WHAT YOU HAVE TO DO:
In your copy of the entries below, keep every word exactly and leave out all images.
──────────────────────────────
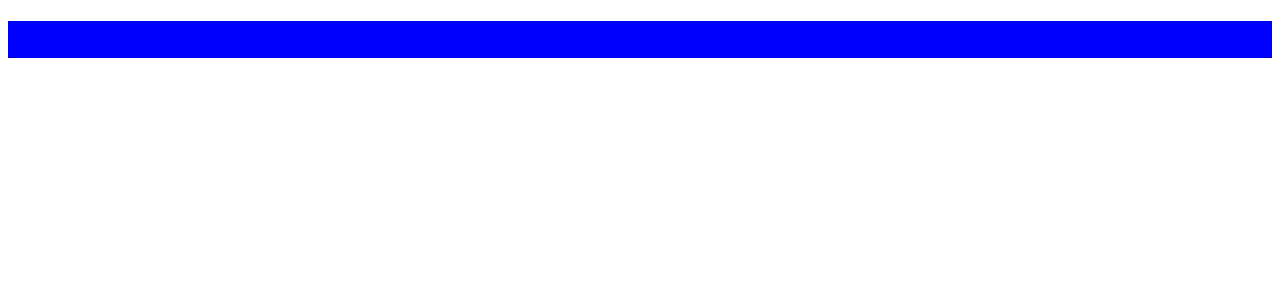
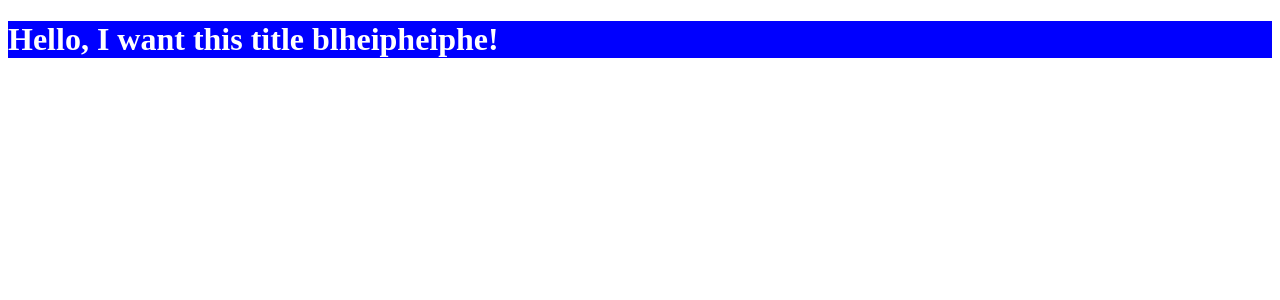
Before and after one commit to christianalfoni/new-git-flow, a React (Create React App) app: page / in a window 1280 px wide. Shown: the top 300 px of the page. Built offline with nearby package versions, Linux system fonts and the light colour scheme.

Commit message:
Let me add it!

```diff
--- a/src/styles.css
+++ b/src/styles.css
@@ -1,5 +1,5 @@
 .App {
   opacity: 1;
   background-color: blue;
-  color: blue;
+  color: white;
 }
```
──────────────────────────────
RESPONSE BOX:
Before and after one commit to christianalfoni/new-git-flow, a React (Create React App) app: page / in a window 1280 px wide. Shown: the top 300 px of the page. Built offline with nearby package versions, Linux system fonts and the light colour scheme.

Commit message:
Let me add it!

```diff
--- a/src/styles.css
+++ b/src/styles.css
@@ -1,5 +1,5 @@
 .App {
   opacity: 1;
   background-color: blue;
-  color: blue;
+  color: white;
 }
```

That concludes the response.